The rise in diabetes in China could bankrupt the country’s healthcare system, says a medical expert.

China Seeks to Remove Provincial Barriers to Trade

Sue-Lin Wong
Reuters
China will accelerate reforms to remove internal barriers to both foreign and domestic trade.

Media

11.13.15

The Real Reason for China’s Two-Child Policy: Millions of New Consumers

Two fictitious Chinese brothers are born in Tuanjiehu Maternity Hospital in the Chinese capital of Beijing. Let’s say the first was born already, in late 2015; his parents nickname him Laoda, meaning “oldest child.” That’s because they have hopes...

How Smartphones are Solving One of China’s Biggest Mysteries

Ana Swanson
Washington Post
For decades, China has been engaged in a building boom of a scale that is hard to wrap your mind around.

China’s Communist Party Approves Five-Year Plan

Mark Magnier
Wall Street Journal
Economists will be watching to see whether it sets ambitious or moderate growth targets.

Li Floats New China Five-Year Growth Minimum of Around 6.5%

Bloomberg
China’s goal of a “moderately prosperous society” refers to policy makers’ plan to double per-capita income by 2020 from 2010 levels.

How Hungry Is China for the World's Food?

John W. Schoen
CNBC
China's transformation from an agrarian economy remains a work in progress...

Caixin Media

10.20.15

Moving 2 Million People for Beijing’s Urban Reset

Nearly 2 million Beijing residents will be moved to the city’s outlying districts from the center by 2020 as part of a massive urban revamp designed to better control people, traffic, and smog.The movers include up to 1 million government workers...

China’s Middle Class Has Overtaken the U.S.’s to Become the World’s Largest

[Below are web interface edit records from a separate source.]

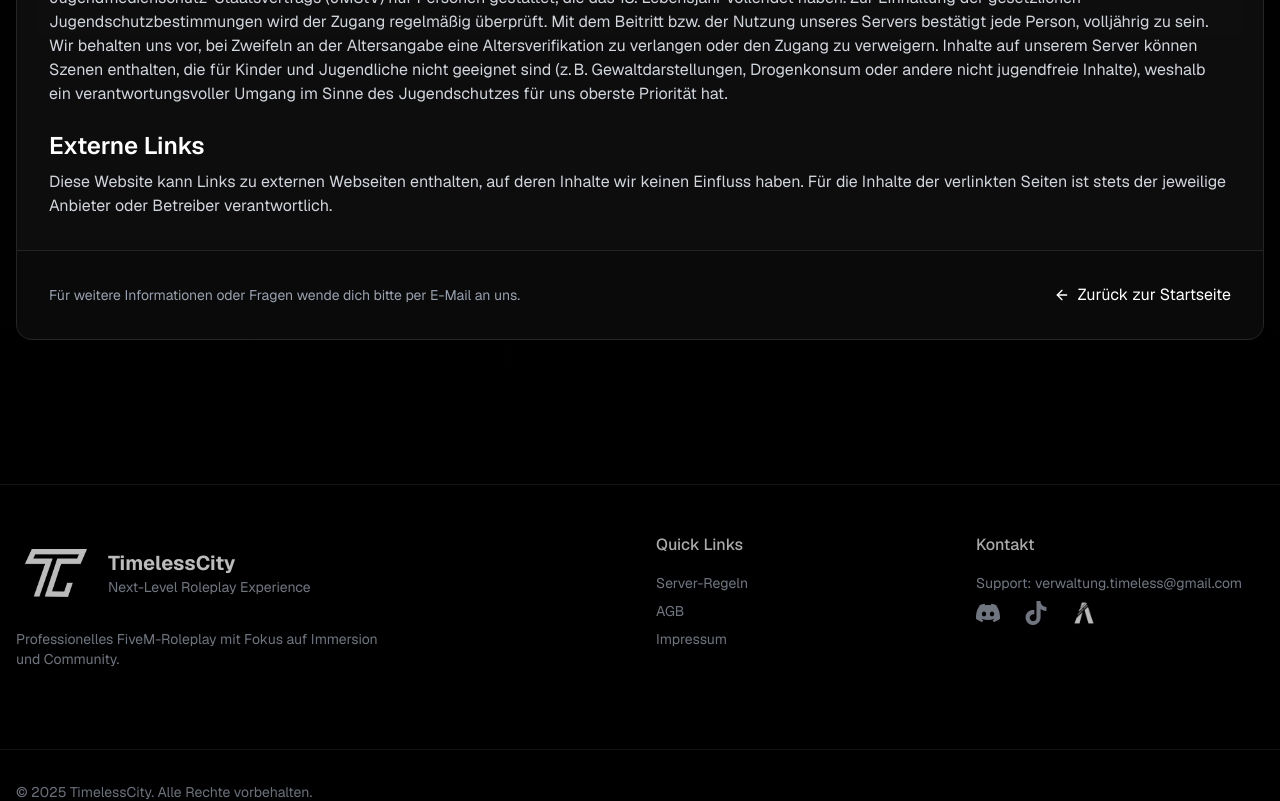
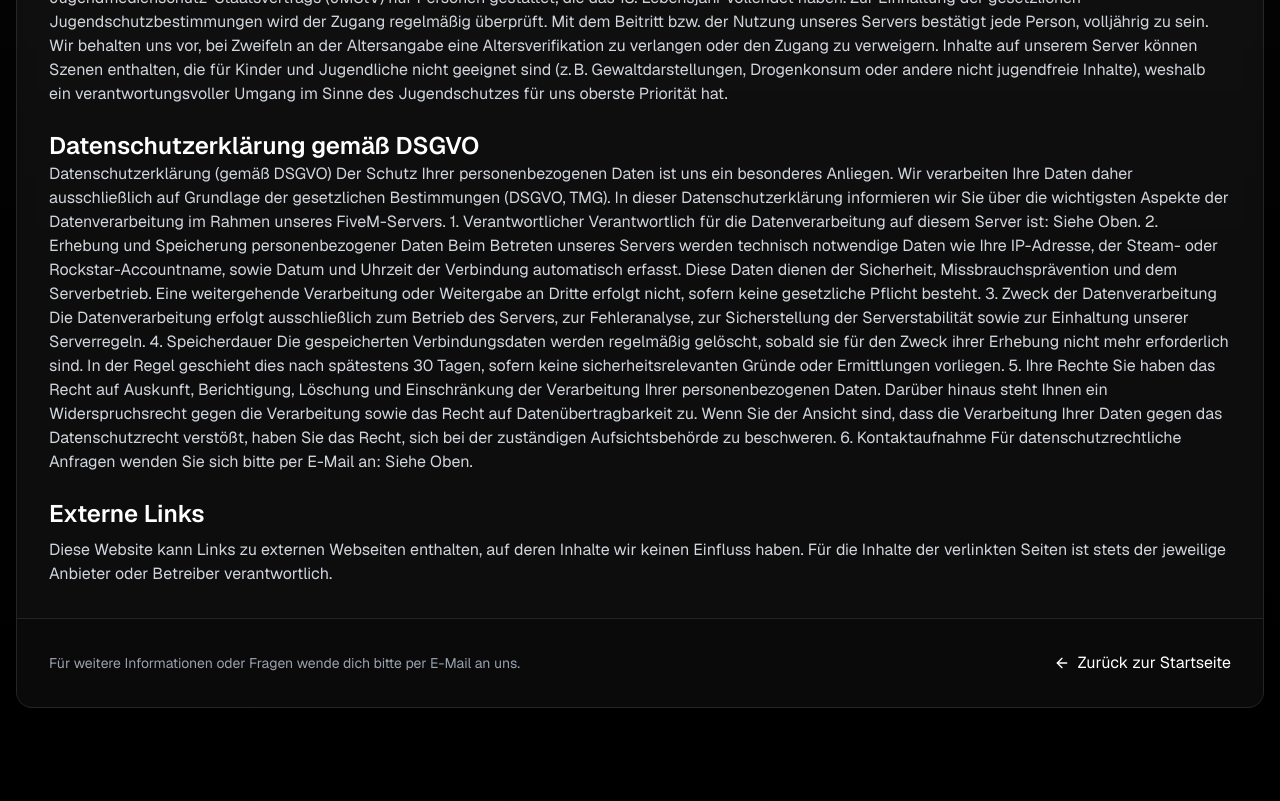
Before and after one commit to timeless-city/tc-website, a Next.js app: page /impressum in a window 1280 px wide. Shown: the part 820-1621 px from the top of the page. Built offline with nearby package versions, Linux system fonts and the light colour scheme.

Commit message:
Update page.tsx
Datenschutzerklärung hinzugefügt

```diff
--- a/app/impressum/page.tsx
+++ b/app/impressum/page.tsx
@@ -99,6 +99,34 @@ export default function Impressum() {
                 </p>
               </div>
 
+            <div>
+              <h2 className="text-2xl font-semibold text-white">Datenschutzerklärung gemäß DSGVO</h2>
+              <p className="text-gray-300 mt2">
+                Datenschutzerklärung (gemäß DSGVO)
+
+              Der Schutz Ihrer personenbezogenen Daten ist uns ein besonderes Anliegen. Wir verarbeiten Ihre Daten daher ausschließlich auf Grundlage der gesetzlichen Bestimmungen (DSGVO, TMG). In dieser Datenschutzerklärung informieren wir Sie über die wichtigsten Aspekte der Datenverarbeitung im Rahmen unseres FiveM-Servers.
+
+              1. Verantwortlicher
+              Verantwortlich für die Datenverarbeitung auf diesem Server ist:
+              Siehe Oben.
+
+              2. Erhebung und Speicherung personenbezogener Daten
+              Beim Betreten unseres Servers werden technisch notwendige Daten wie Ihre IP-Adresse, der Steam- oder Rockstar-Accountname, sowie Datum und Uhrzeit der Verbindung automatisch erfasst. Diese Daten dienen der Sicherheit, Missbrauchsprävention und dem Serverbetrieb. Eine weitergehende Verarbeitung oder Weitergabe an Dritte erfolgt nicht, sofern keine gesetzliche Pflicht besteht.
+
+              3. Zweck der Datenverarbeitung
+              Die Datenverarbeitung erfolgt ausschließlich zum Betrieb des Servers, zur Fehleranalyse, zur Sicherstellung der Serverstabilität sowie zur Einhaltung unserer Serverregeln.
+              4. Speicherdauer
+              Die gespeicherten Verbindungsdaten werden regelmäßig gelöscht, sobald sie für den Zweck ihrer Erhebung nicht mehr erforderlich sind. In der Regel geschieht dies nach spätestens 30 Tagen, sofern keine sicherheitsrelevanten Gründe oder Ermittlungen vorliegen.
+
+              5. Ihre Rechte
+              Sie haben das Recht auf Auskunft, Berichtigung, Löschung und Einschränkung der Verarbeitung Ihrer personenbezogenen Daten. Darüber hinaus steht Ihnen ein Widerspruchsrecht gegen die Verarbeitung sowie das Recht auf Datenübertragbarkeit zu.
+              Wenn Sie der Ansicht sind, dass die Verarbeitung Ihrer Daten gegen das Datenschutzrecht verstößt, haben Sie das Recht, sich bei der zuständigen Aufsichtsbehörde zu beschweren.
+
+              6. Kontaktaufnahme
+              Für datenschutzrechtliche Anfragen wenden Sie sich bitte per E-Mail an: Siehe Oben.
+              </p>
+            </div>
+
               <div>
                 <h2 className="text-2xl font-semibold text-white">Externe Links</h2>
                 <p className="text-gray-300 mt-2">
```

Zheping Huang
Quartz
China has crossed another economic threshold.

Caixin Media

10.13.15

Insider Trading Is Hindering Development of Stock Market

A series of investigations into apparent market violations emerged after the recent stock market turmoil, bringing down Zhang Yujun, an assistant chairman at the China Securities Regulatory Commission (CSRC); Cheng Boming, general manager of CITIC...

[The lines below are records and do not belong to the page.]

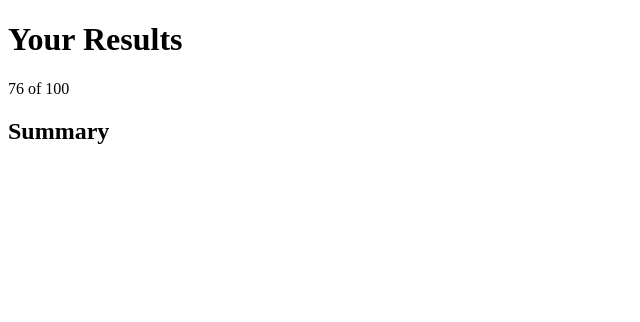
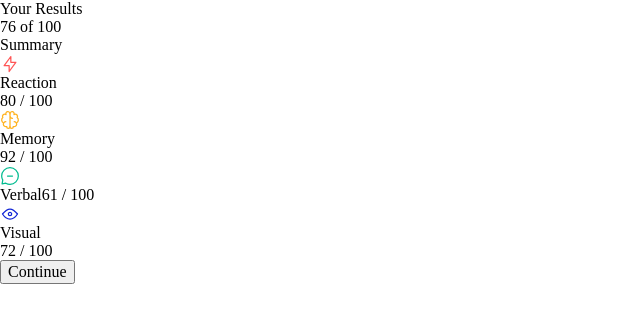
Before and after one commit to 7hecoder/fem-results-summary-component, a plain HTML site: page index.html in a window 1280 px wide. Shown: the whole page, without its empty margins (0-640 px from the left). Drawn offline with Linux system fonts and the light colour scheme.

Commit message:
html with basic styling

```diff
--- a/index.html
+++ b/index.html
@@ -1,20 +1,17 @@
 <!DOCTYPE html>
 <html lang="en">
   <head>
-    <meta charset="UTF-8">
-    <meta name="viewport" content="width=device-width, initial-scale=1.0">
-    <title>FEM Result Summary Challenge </title>
+    <meta charset="UTF-8" />
+    <meta name="viewport" content="width=device-width, initial-scale=1.0" />
+    <title>FEM Result Summary Challenge</title>
+    <link rel="stylesheet" href="style.css">
   </head>
   <body>
     <main>
       <div class="results grid-flow">
         <div class="results">
-                <h1 class="section-title">
-                    Your Results
-                </h1>
-                <p class="result-score">
-                    <span>76</span> of 100
-                </p>
+          <h1 class="section-title">Your Results</h1>
+          <p class="result-score"><span>76</span> of 100</p>
           <div class="grid-flow">
             <p class="result-rank"></p>
           </div>
@@ -23,15 +20,124 @@
       </div>
 
       <div class="summary">
-            <h2 class="section-title">
-                Summary
-            </h2>
+        <h2 class="section-title">Summary</h2>
         <div class="grid-flow">
-
+          <div class="summary-item">
+            <div class="flex-group">
+              <svg
+                class="summary-icon"
+                data-item-type="accent-1"
+                xmlns="http://www.w3.org/2000/svg"
+                width="20"
+                height="20"
+                fill="none"
+                viewBox="0 0 20 20"
+              >
+                <path
+                  stroke="#F55"
+                  stroke-linecap="round"
+                  stroke-linejoin="round"
+                  stroke-width="1.25"
+                  d="M10.833 8.333V2.5l-6.666 9.167h5V17.5l6.666-9.167h-5Z"
+                />
+              </svg>
+              <h3 class="summary-item-title">Reaction</h3>
             </div>
-
+            <p class="summary-score"><span>80</span> / 100</p>
+          </div>
+          <div class="summary-item">
+            <div class="flex-group">
+              <svg
+                class="summary-icon"
+                data-item-type="accent-2"
+                xmlns="http://www.w3.org/2000/svg"
+                width="20"
+                height="20"
+                fill="none"
+                viewBox="0 0 20 20"
+              >
+                <path
+                  stroke="#FFB21E"
+                  stroke-linecap="round"
+                  stroke-linejoin="round"
+                  stroke-width="1.25"
+                  d="M5.833 11.667a2.5 2.5 0 1 0 .834 4.858"
+                />
+                <path
+                  stroke="#FFB21E"
+                  stroke-linecap="round"
+                  stroke-linejoin="round"
+                  stroke-width="1.25"
+                  d="M3.553 13.004a3.333 3.333 0 0 1-.728-5.53m.025-.067a2.083 2.083 0 0 1 2.983-2.824m.199.054A2.083 2.083 0 1 1 10 3.75v12.917a1.667 1.667 0 0 1-3.333 0M10 5.833a2.5 2.5 0 0 0 2.5 2.5m1.667 3.334a2.5 2.5 0 1 1-.834 4.858"
+                />
+                <path
+                  stroke="#FFB21E"
+                  stroke-linecap="round"
+                  stroke-linejoin="round"
+                  stroke-width="1.25"
+                  d="M16.447 13.004a3.334 3.334 0 0 0 .728-5.53m-.025-.067a2.083 2.083 0 0 0-2.983-2.824M10 3.75a2.085 2.085 0 0 1 2.538-2.033 2.084 2.084 0 0 1 1.43 2.92m-.635 12.03a1.667 1.667 0 0 1-3.333 0"
+                />
+              </svg>
+              <h3 class="summary-item-title">Memory</h3>
+            </div>
+            <p class="summary-score"><span>92</span> / 100</p>
+          </div>
+          <div class="summary-item">
+            <div class="flex-group">
+              <svg
+                class="summary-icon"
+                data-item-type="accent-3"
+                xmlns="http://www.w3.org/2000/svg"
+                width="20"
+                height="20"
+                fill="none"
+                viewBox="0 0 20 20"
+              >
+                <path
+                  stroke="#00BB8F"
+                  stroke-linecap="round"
+                  stroke-linejoin="round"
+                  stroke-width="1.25"
+                  d="M7.5 10h5M10 18.333A8.333 8.333 0 1 0 1.667 10c0 1.518.406 2.942 1.115 4.167l-.699 3.75 3.75-.699A8.295 8.295 0 0 0 10 18.333Z"
+                />
+              </svg>
+              <h3 class="summary-item-title"></h3>
+            </div>
+            <p class="summary-score">Verbal<span>61</span> / 100</p>
+          </div>
+          <div class="summary-item">
+            <div class="flex-group">
+              <svg
+                class="summary-icon"
+                data-item-type="accent-4"
+                xmlns="http://www.w3.org/2000/svg"
+                width="20"
+                height="20"
+                fill="none"
+                viewBox="0 0 20 20"
+              >
+                <path
+                  stroke="#1125D6"
+                  stroke-linecap="round"
+                  stroke-linejoin="round"
+                  stroke-width="1.25"
+                  d="M10 11.667a1.667 1.667 0 1 0 0-3.334 1.667 1.667 0 0 0 0 3.334Z"
+                />
+                <path
+                  stroke="#1125D6"
+                  stroke-linecap="round"
+                  stroke-linejoin="round"
+                  stroke-width="1.25"
+                  d="M17.5 10c-1.574 2.492-4.402 5-7.5 5s-5.926-2.508-7.5-5C4.416 7.632 6.66 5 10 5s5.584 2.632 7.5 5Z"
+                />
+              </svg>
+              <h3 class="summary-item-title">Visual</h3>
+            </div>
+            <p class="summary-score"><span>72</span> / 100</p>
+          </div>
+          <button>Continue</button>
+        </div>
       </div>
     </main>
-
   </body>
 </html>
--- /dev/null
+++ b/style.css
@@ -0,0 +1,21 @@
+@font-face {
+    font-family: 'HankenGrotesk';
+    font-display: swap;
+    font-weight: 100 900;
+    src: url('assets/fonts/HankenGrotesk-VariableFont_wght.ttf') format('truetype');
+}
+
+*::before
+*::after{
+    box-sizing: border-box;
+}
+
+* {
+    margin: 0;
+    font: inherit;
+}
+
+img, svg {
+    display: block;
+    max-width: 100%;
+}
```
Lines whose indentation alone changed are shown as unchanged.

Once the Biggest Buyer, China Starts Dumping U.S. Government Debt

Min Zeng and Lingling Wei
Wall Street Journal
Shift in Treasury holdings is latest symptom of emerging-market slowdown hitting global economy.

Putting the Past Behind in China

Chris Horton
New York Times
The days of China’s relying on export manufacturing and infrastructure construction as drivers of economic growth are gone.